Why haven't I seen a really good new film in months?
No, I'm serious. I returned to movie reviewing three years ago and after an initial burst of enthusiasm, I'm played out. I've come to dread entering a theatre or cracking open a disc that isn't a Blu-ray reissue of some Hollywood classic whose basic craftsmanship is fairly guaranteed (as long as it wasn't made after 1962.) I've been underwhelmed or outright disappointed in a half dozen new films I was anticipating eagerly for years. The thought of watching a new film - ANY new film - has become as acutely painful as it once was to sit down at a screening of a Canadian film in the waning days of Telefilm's last production bonanza.
Really, this is having an impact on my life, and my livelihood. Any thoughts?
So you're reporting some serious cinematic ennui.
I think your slump is in direct relation to the creative and audience related slump Hollywood is currently going through. It's a case of history repeating itself, but I think the solution that saved Hollywood in the past is not coming this time around.

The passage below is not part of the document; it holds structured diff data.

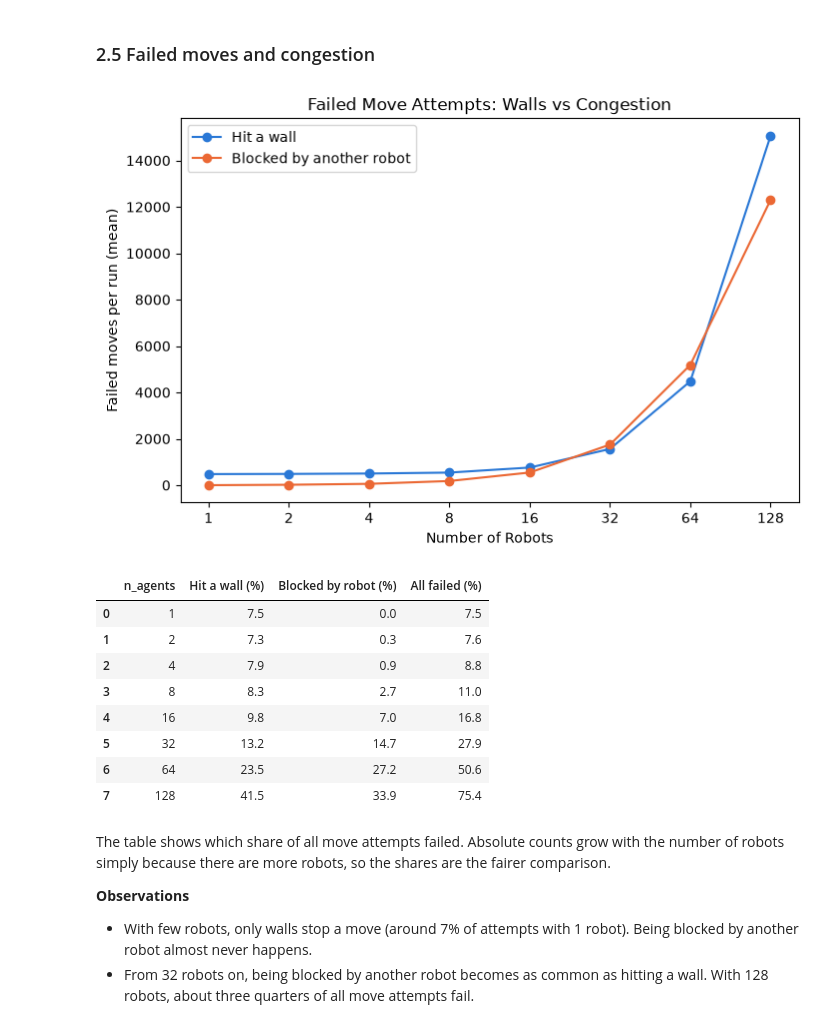
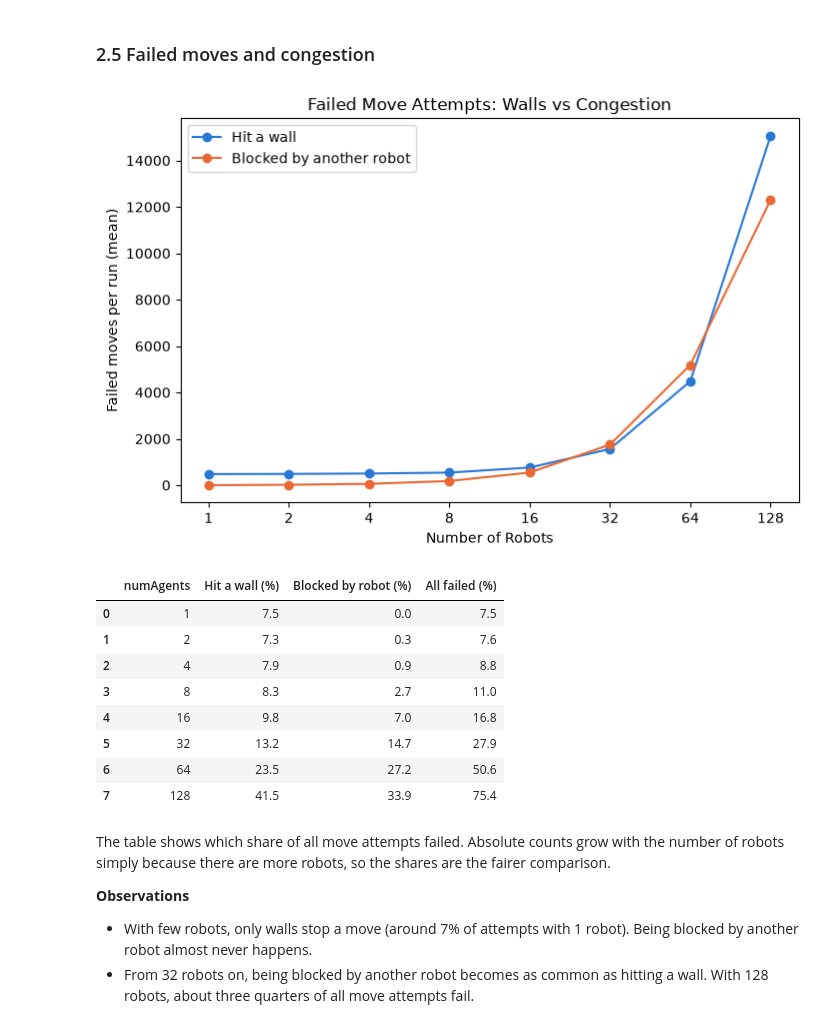
Before and after one commit to lorenz-r/tec-agent-class-MAS_A2, a Jupyter notebook: analysis.ipynb, the cells around one changed output. Saved outputs shown, nothing was run; the diff lists cells and outputs as text; code cells hidden in the pictures.

```diff
--- a/analysis.ipynb
+++ b/analysis.ipynb
@@ -14,17 +14,17 @@
 4. Experiment 3: amount of dirt
 5. Conclusions
 # %%
-from experiments.run_experiments import RESULTS_DIR, cleaning_percentage_table, plot_average_movements, plot_average_steps, plot_cleaning_percentage_comparison, plot_cleaning_percentage_heatmap, plot_dirt_comparison, dirt_table, plot_failed_moves, plot_speedup, plot_time_distribution, run_experiments
+from experiments.run_experiments import resultsDir, plotAverageMovements, plotAverageSteps, plotCleaningPercentageComparison, plotCleaningPercentageHeatmap, plotDirtComparison, dirtTable, plotFailedMoves, plotSpeedup, plotTimeDistribution, runExperiments
 
 
-AGENT_CONFIGURATIONS = [1, 2, 4, 8, 16, 32, 64, 128]
-NO_LIMIT = 50_000
-STEP_LIMITS = [10, 50, 100, 250, 500, 1_000, 2_500, 5_000]
-DIRT_LEVELS = [0.1, 0.25, 0.5, 0.75, 0.9]
+agentConfigurations = [1, 2, 4, 8, 16, 32, 64, 128]
+noLimit = 50_000
+stepLimits = [10, 50, 100, 250, 500, 1_000, 2_500, 5_000]
+dirtLevels = [0.1, 0.25, 0.5, 0.75, 0.9]
 # %% [markdown]
 ## 2. Experiment 1: no time limit
 
 The step limit of 50,000 is far above the slowest run (about 11,500 steps), so every run cleans the room completely. This experiment answers how the number of robots affects the cleaning time and the number of movements.
 # %%
-summary_df_no_limit, _, _ = run_experiments(AGENT_CONFIGURATIONS, MAX_STEPS=NO_LIMIT)
+summaryNoLimit, _, _ = runExperiments(agentConfigurations, maxSteps= noLimit)
 # %%
@@ -100,20 +100,20 @@ So more robots finish faster, but beyond about 16 robots they also use more tota
 # %% [markdown]
 ### 2.5 Failed moves and congestion
 # %%
-plot_failed_moves(summary_df_no_limit, AGENT_CONFIGURATIONS, RESULTS_DIR, show_plot=True)
+plotFailedMoves(summaryNoLimit, agentConfigurations, resultsDir, showPlot=True)
 
-attempts = summary_df_no_limit["AverageMoves"] + summary_df_no_limit["AverageWallBumps"] + summary_df_no_limit["AverageBlockedMoves"]
-failure = summary_df_no_limit[["n_agents"]].assign(
+attempts = summaryNoLimit["AverageMoves"] + summaryNoLimit["AverageWallBumps"] + summaryNoLimit["AverageBlockedMoves"]
+failure = summaryNoLimit[["numAgents"]].assign(
     **{
-        "Hit a wall (%)": 100 * summary_df_no_limit["AverageWallBumps"] / attempts,
-        "Blocked by robot (%)": 100 * summary_df_no_limit["AverageBlockedMoves"] / attempts,
-        "All failed (%)": 100 * (summary_df_no_limit["AverageWallBumps"] + summary_df_no_limit["AverageBlockedMoves"]) / attempts,
+        "Hit a wall (%)": 100 * summaryNoLimit["AverageWallBumps"] / attempts,
+        "Blocked by robot (%)": 100 * summaryNoLimit["AverageBlockedMoves"] / attempts,
+        "All failed (%)": 100 * (summaryNoLimit["AverageWallBumps"] + summaryNoLimit["AverageBlockedMoves"]) / attempts,
     }
 )
 failure.round(1)
 # %% [output]
 [figure]
-|  | n_agents | Hit a wall (%) | Blocked by robot (%) | All failed (%) |
+|  | numAgents | Hit a wall (%) | Blocked by robot (%) | All failed (%) |
 | 0 | 1 | 7.5 | 0.0 | 7.5 |
 | 1 | 2 | 7.3 | 0.3 | 7.6 |
 | 2 | 4 | 7.9 | 0.9 | 8.8 |
```
Also changed, not shown: parts of 9 cells of this notebook, 1 other file.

As your question noted Hollywood in the 1960s entered a period of decline. Classics and hits were still being made, but the classics were fewer, as were the hits, and few of those hits went on to become classics.
This was mostly because Hollywood was essentially a closed shop that had last seen a sizable infusion of fresh blood with the coming of sound.
These creative doldrums led to slumps in ticket sales, and many of the big studios came very close to bankruptcy.
Many of the studios were taken over by big holding companies, Warner Bros was taken over by Kinney, and Paramount became part of Gulf+Western, and these new owners needed to get these companies to stop hemorrhaging money.
The band aid they needed was brought to them by Roger Corman. The indie director had nurtured an entire generation of young filmmakers who were a lot closer to the pop culture zeitgeist than the old farts running the old studios. Plus, the films they made were cheap and much more profitable.
So in the early 70s you saw a revival of Hollywood's creativity, and with it, a revival of its commercial fortunes, and it was carried by it for decades. These fortunes declined until we hit the seemingly endless cycle of remakes, reboots, rehashes and rip-offs we see today.
Not only are we trapped in this cycle, the indie-to-studio transfusion that revived Hollywood in the late 60s to early 70s WILL NEVER HAPPEN AGAIN.
The indie boom of the 1990s transformed the very nature of independent film. Before then independent films were seen as being separate, occasionally even antithetical, from the prevalent shibboleths, attitudes, and prejudices of the Hollywood establishment.
When they started winning Oscars the Hollywood establishment immediately assimilated indie film and transformed it predominantly into an extension of the shibboleths, attitudes, and prejudices of the Hollywood establishment. Indie film, or at least the indie film that gets any serious attention, is where Hollywood goes to give itself street cred.
Also there's no immediate threat of bankruptcy hanging over them from this creative slump and declining audiences because:
A) The studios are relatively small cogs in massive, multinational, multimedia corporate conglomerates. This gives them a massive cushion from the consequences of their actions.
B) They can point to the occasional mega-blockbuster and say "See, things are doing great!" conveniently forgetting the hundreds of millions pissed away on the fact that they dropped more bombs that year than Curtis LeMay.
Without the fear of immediate bankruptcy the studios can't see what they're doing wrong. There's no way for an outsider to get them to listen to anything truly new or original that might shake up the way things are working. You are either assimilated into becoming one of their Borg like drones, or you're just left out.
But all is not lost. Pop culture is not a complete wasteland.
Television's in the middle of a new golden age when it comes to the quality of storytelling. New media is rising on the internet with the sort of material that mainstream Hollywood wouldn't touch with a ten foot pole.
Will any of this new creative spirit come to the big screen and help shake off your ennui?
I can't really say, but probably not.
IF YOU HAVE ANY MORE QUESTIONS FEEL FREE TO LEAVE THEM IN THE COMMENTS!